May 9-13 is Juror Appreciation Week, but courts are making the jury system better all year with check-in kiosks, text reminders, and web-based services.
Chief Justice Tani G. Cantil-Sakauye this week called for the creation of a Judicial Council Budget Committee to review recommendations on statewide budget changes, the use of statewide reserves, and proposals for grant funding for judicial branch ...
The Judicial Council has revised rules of court and forms to help implement a statute that expands the use of expedited jury trials in California, effective July 1.
The budget cuts $200 million from the state court system, though $150 million could be restored if the federal government sends additional aid by the fall.
Statewide investment in self-help services has helped Alameda Superior Court open a second center.

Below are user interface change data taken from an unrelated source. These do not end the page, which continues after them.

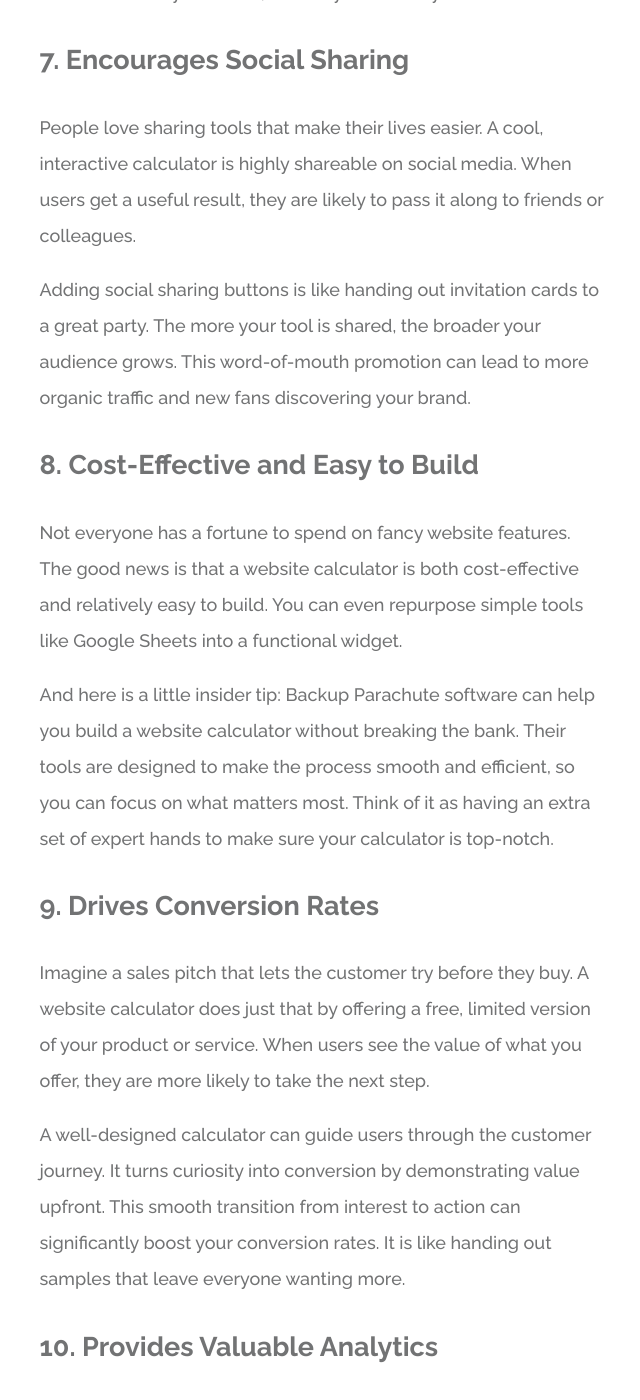
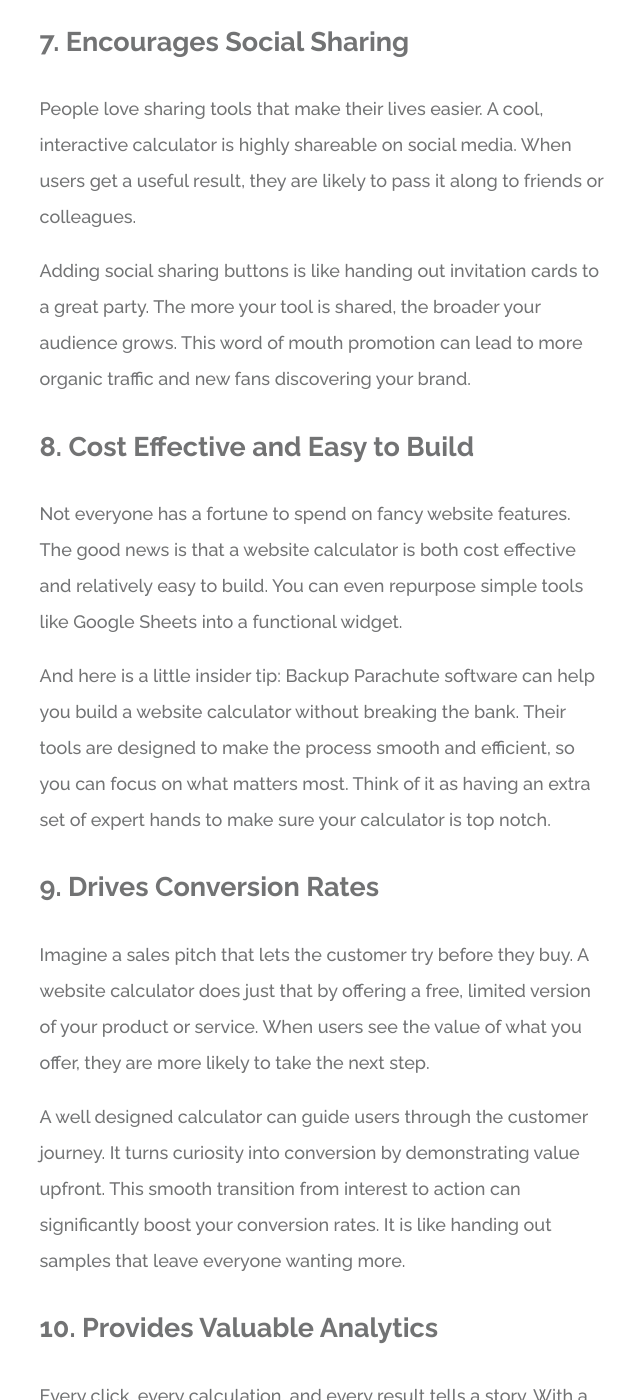
Before and after one commit to backupparachute/backupparachute.github.com, a Jekyll site: the page built from _posts/2025-02-07-top-10-reasons-website-calculators-are-esstential-for-your-business.md, in a window 1280 px wide and 1400 px high, scrolled down 3733 px. Shown: the whole window, without its empty margins (554-1194 px from the left). Built offline with Jekyll 4.4.1, drawn with Linux system fonts in a browser that asks for light colours; comment, search, counter and statistics services are not loaded; some of the changed text lies outside the part shown.

```diff
--- a/_posts/2025-02-07-top-10-reasons-website-calculators-are-esstential-for-your-business.md
+++ b/_posts/2025-02-07-top-10-reasons-website-calculators-are-esstential-for-your-business.md
@@ -5,10 +5,10 @@ title: "Top 10 Reasons Why Website Calculators Are Essential for Your Business"
 description: "Discover the playful and powerful benefits of website calculators. Learn how these nifty tools boost engagement, SEO, and leads while saving you time and money."
 tags: ["SEO", "website calculators", "lead generation", "backlinks", "SaaS"]
 date: "2025-02-13"
-header_image: "https://via.placeholder.com/1600x900?text=Website+Calculators"
+header_image: "https://picsum.photos/400/300"
 ---
 
-![Header Image: Website Calculators](https://via.placeholder.com/1600x900?text=Website+Calculators)
+![Header Image: Website Calculators](https://picsum.photos/400/300)
 
 # Top 10 Reasons Why Website Calculators Are Essential for Your Business
 
@@ -26,11 +26,11 @@ Search engines love fresh and engaging content. Every time someone uses your cal
 
 Imagine search engines as party guests who decide to stay longer if the party is fun. The longer visitors engage with your content, the better your search engine rankings become. A website calculator is a smart way to signal that your site is lively and worth a visit.
 
-## 3. Attracts High-Quality Backlinks
+## 3. Attracts High Quality Backlinks
 
-Good content naturally attracts attention. When you offer a free and useful calculator, other websites and blogs will want to share it as a resource. Each backlink is like a thumbs-up from another site, telling search engines that your content is credible and useful.
+Good content naturally attracts attention. When you offer a free and useful calculator, other websites and blogs will want to share it as a resource. Each backlink is like a thumbs up from another site, telling search engines that your content is credible and useful.
 
-Consider it as getting endorsements from your cool friends. The more quality backlinks you have, the more your site gains authority and the higher it climbs in search rankings. A well-crafted calculator can be a magnet for these valuable connections.
+Consider it as getting endorsements from your cool friends. The more quality backlinks you have, the more your site gains authority and the higher it climbs in search rankings. A well crafted calculator can be a magnet for these valuable connections.
 
 ## 4. Generates Quality Leads
 
@@ -46,7 +46,7 @@ It is like a magician revealing a trick that leaves you both impressed and curio
 
 ## 6. Simplifies Complex Data
 
-Ever try to solve a complicated equation without a calculator? Frustrating, right? Website calculators take complex data and present it in a simple, digestible format. They break down daunting numbers into easy-to-understand results.
+Ever try to solve a complicated equation without a calculator? Frustrating, right? Website calculators take complex data and present it in a simple, digestible format. They break down daunting numbers into easy to understand results.
 
 This is especially helpful if your business involves complicated metrics or formulas. By simplifying the process, you help users make sense of information quickly. They no longer have to feel overwhelmed by numbers, and they will thank you for it.
 
@@ -54,19 +54,19 @@ This is especially helpful if your business involves complicated metrics or form
 
 People love sharing tools that make their lives easier. A cool, interactive calculator is highly shareable on social media. When users get a useful result, they are likely to pass it along to friends or colleagues.
 
-Adding social sharing buttons is like handing out invitation cards to a great party. The more your tool is shared, the broader your audience grows. This word-of-mouth promotion can lead to more organic traffic and new fans discovering your brand.
+Adding social sharing buttons is like handing out invitation cards to a great party. The more your tool is shared, the broader your audience grows. This word of mouth promotion can lead to more organic traffic and new fans discovering your brand.
 
-## 8. Cost-Effective and Easy to Build
+## 8. Cost Effective and Easy to Build
 
-Not everyone has a fortune to spend on fancy website features. The good news is that a website calculator is both cost-effective and relatively easy to build. You can even repurpose simple tools like Google Sheets into a functional widget.
+Not everyone has a fortune to spend on fancy website features. The good news is that a website calculator is both cost effective and relatively easy to build. You can even repurpose simple tools like Google Sheets into a functional widget.
 
-And here is a little insider tip: Backup Parachute software can help you build a website calculator without breaking the bank. Their tools are designed to make the process smooth and efficient, so you can focus on what matters most. Think of it as having an extra set of expert hands to make sure your calculator is top-notch.
+And here is a little insider tip: Backup Parachute software can help you build a website calculator without breaking the bank. Their tools are designed to make the process smooth and efficient, so you can focus on what matters most. Think of it as having an extra set of expert hands to make sure your calculator is top notch.
 
 ## 9. Drives Conversion Rates
 
 Imagine a sales pitch that lets the customer try before they buy. A website calculator does just that by offering a free, limited version of your product or service. When users see the value of what you offer, they are more likely to take the next step.
 
-A well-designed calculator can guide users through the customer journey. It turns curiosity into conversion by demonstrating value upfront. This smooth transition from interest to action can significantly boost your conversion rates. It is like handing out samples that leave everyone wanting more.
+A well designed calculator can guide users through the customer journey. It turns curiosity into conversion by demonstrating value upfront. This smooth transition from interest to action can significantly boost your conversion rates. It is like handing out samples that leave everyone wanting more.
 
 ## 10. Provides Valuable Analytics
 
@@ -76,13 +76,13 @@ These analytics are gold for refining your marketing strategy. They help you und
 
 ## Bringing It All Together
 
-A website calculator is more than just a fancy addition to your site. It is a multi-purpose tool that boosts engagement, improves SEO, generates leads, and showcases your expertise. Think of it as your secret weapon in the digital battlefield. It entertains, educates, and converts visitors into loyal customers.
+A website calculator is more than just a fancy addition to your site. It is a multi purpose tool that boosts engagement, improves SEO, generates leads, and showcases your expertise. Think of it as your secret weapon in the digital battlefield. It entertains, educates, and converts visitors into loyal customers.
 
 When you invest in a website calculator, you are investing in a tool that works around the clock. It pulls double duty as an engagement booster and a lead generator. Plus, it does all this without costing a fortune. In a world where every click matters, a good calculator can make all the difference.
 
 ## How Backup Parachute Can Help
 
-If you are ready to supercharge your website with a custom-built, SEO-optimized calculator, Backup Parachute is here to lend a hand. Their software can help you create a tool that not only engages your audience but also drives traffic and generates leads. [Visit our Calculators page](https://backupparachute.com/calculators) to learn more about how you can get started.
+If you are ready to supercharge your website with a custom built, SEO optimized calculator, Backup Parachute is here to lend a hand. Their software can help you create a tool that not only engages your audience but also drives traffic and generates leads. [Visit our Calculators page](https://backupparachute.com/calculators) to learn more about how you can get started.
 
 ## In Conclusion
 
```
Also changed, not shown: _posts/2025-02-13-easy-4-step-process-when-we-create-your-custom-website-calculator.md (added, +47 -0 lines).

Facing growing numbers of civil and family law litigants representing themselves, courts are expanding services offered through “self-help” centers.
Every year, nearly 1.2 million people come to self-help centers in California courthouses seeking guidance with civil cases such as divorces, evictions, and restraining orders. While every county court has its own self-help center, nearly a dozen also use JusticeCorps students to help serve users.
In 2018, a number of new laws were created in the hope of expanding the rights of Californians through the court system.
For more than two decades, the Judicial Council has offered a unique opportunity to students with a keen interest in law, policy, and the administration of justice through the Judicial Fellowship Program.
A paralegal in Los Angeles County Superior Court's self-help center receives recognition for her commitment to service.
Videoconference technology helps deliver self-help services remotely and increases a court's outreach.
How are self-help centers being managed with shrinking resources? This newsroom feature takes a look at two very different centers sharing the same challenges.